The angel of death passed over them on the night of Passover, but as the lamb slain on their behalf, He had to be perfect…without spot or blemish, so Jesus our Passover Lamb was Himself, perfect and sinless, without defect or flaw of any kind. This feast is about the purity and perfection of the bread, it was sinless and without blemish or defect. A perfect picture of Jesus Himself. They were to consume this perfection for seven dayS and they knew that without the leaven, the yeast in the bread, it was symbolic of sinlessness.
Remember that for the first 3 days of the Feast of Unleavened Bread, Jesus was dead and in the tomb…it was after 3 days that Messiah defeated death and rose to life. Not only could death not hold Him, but corruption could not touch Him!!!
For seven days from Passover, only unleavened bread – symbolically ‘sinless, perfect’ bread that is both pierced and striped during the preparation and cooking process is eaten.
No Bones Broken
Though it was a common Roman practice to break the legs of the crucified to hasten their death, this particular practice wasn’t done on Jesus; none of Jesus’s bones were broken, just as the Passover lamb is to have no bone broken.
John 19:32-33, ‘So the soldiers came, and broke the legs of the first man and of the other who was crucified with Him; but come to Jesus, when they saw that He was already dead, they did not break His legs.’
Sometimes, people could last for days hanging in excruciating pain on crosses, but because Shabbat was looming, the bodies needed to be removed and buried before Shabbat officially began, so to hasten their deaths, the legs of the crucified were broken to prevent them from raising themselves up to gasp for air. Once their legs were broken, suffocation resulted rapidly.
However, Jesus not only determined the moment of His arrest and crucifixion, He also determined the exact moment of His death.
John 19:30, ‘Therefore when Jesus had received the sour wine, He said, “It is finished!” And He bowed His head and gave up His spirit.’

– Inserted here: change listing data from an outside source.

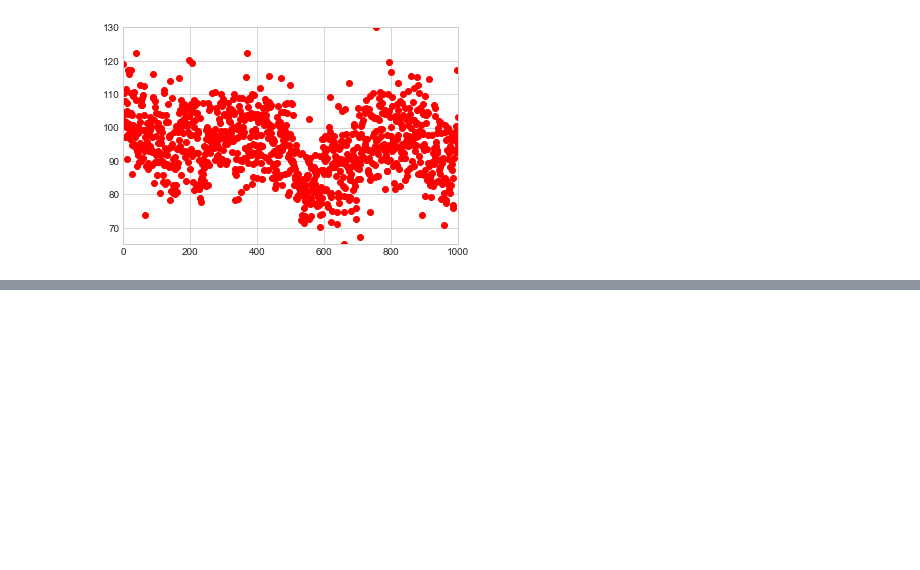
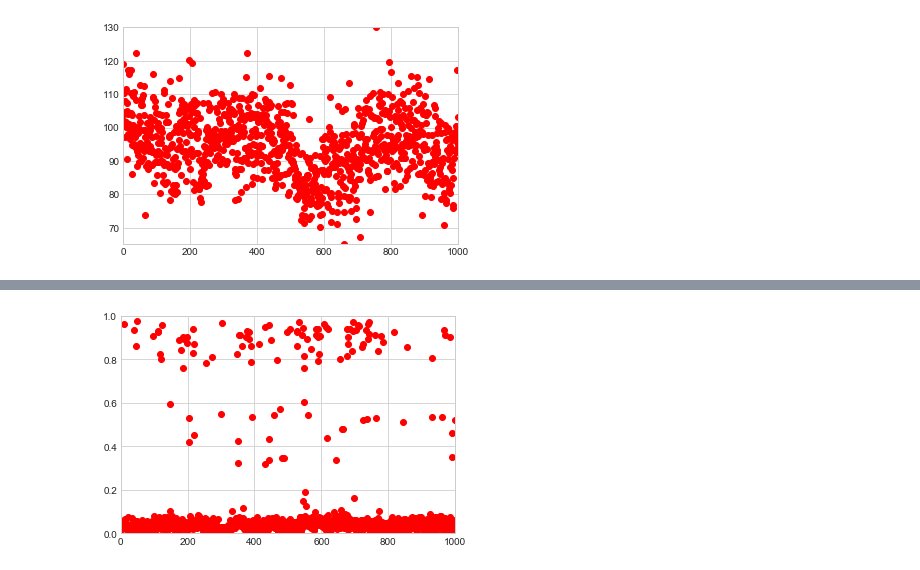
Before and after one commit to DerienFe/Coupling_from_tresp, a Jupyter notebook: view_data.ipynb, the cells around one changed output, grey strips where cells are left out. Saved outputs shown, nothing was run; the diff lists cells and outputs as text; code cells hidden in the pictures; blank space fills up the shorter version.

```diff
--- a/view_data.ipynb
+++ b/view_data.ipynb
@@ -130,0 +162,26 @@ plt.show()
+# %%
+def plot_contribution(vector,name1,name2):
+    if name1 == "LUT620":
+        a = 0
+    elif name1 == "CLA610":
+        a = 1
+    elif name1 == "CLA611":
+        a = 2
+    elif name1 == "CLA612":
+        a = 3
+    if name2 == "LUT620":
+        b = 0
+    elif name2 == "CLA610":
+        b = 1
+    elif name2 == "CLA611":
+        b = 2
+    elif name2 == "CLA612":
+        b = 3
+    plt.plot(np.arange(0,1000), abs(vector[:,a,b]), 'ro')
+    plt.axis([0, 1000, 0, 1])
+    plt.show()
+    return
+# %%
+plot_contribution(vectors, "LUT620", "CLA612")
+# %% [output]
+[figure, added]
```
Also changed, not shown: parts of 13 cells of this notebook, 3 other files.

When breaking the bread at His last meal, Jesus said to His disciples, “Take and eat; this is my body.” — Matthew 26:26.
In summary, leaven represents sin, thus unleavened bread is a good representation of our sinless Messiah, the Bread of Life. Jesus bore stripes from Roman beatings; the unleavened bread is marked with stripes. Jesus was pierced in His hands and feet and in His side when He was crucified; the unleavened bread has holes pierced throughout for cooking. Jesus was born in the town of Bethlehem, which translates from Hebrew: “House of Bread”.
Like the father of the home, during the Passover seder who wraps the unleavened bread in linen, hides (buries) it and later redeems it, Jesus was wrapped in linen, buried and He paid the price of our redemption with His perfect sacrifice.
The feast of unleavened bread requires God’s people to only consume unleavened, perfect, sinless bread for seven days. Perfect, pierced, pure, holy, striped unleavened bread. They had to be infused with this bread. Jesus had a very hard teaching that many couldn’t accept.
John 6:53, ‘So Jesus said to them, “Truly, I say to you, unless you eat the flesh of the Son of Man, and drink His blood, you have no life in yourselves.”’
He wasn’t promoting cannibalism, but His people were always required to eat pure, sinless unleavened bread during the Passover and the Feast of Unleavened bread because it symbolised pure life for them. Sinless life. Jesus is the bread that came down from heaven, our Passover Lamb that was slain and shed His blood…blood that was posted over the doors of the Hebrews to save them from the angel of death.
Today, Passover and the Feast of Unleavened Bread are simply treated as one event, one week called Passover and Jesus, the Jewish Messiah is the absolute fulfilment of every element of it.
Listen to Mandy’s full message on Foundations below: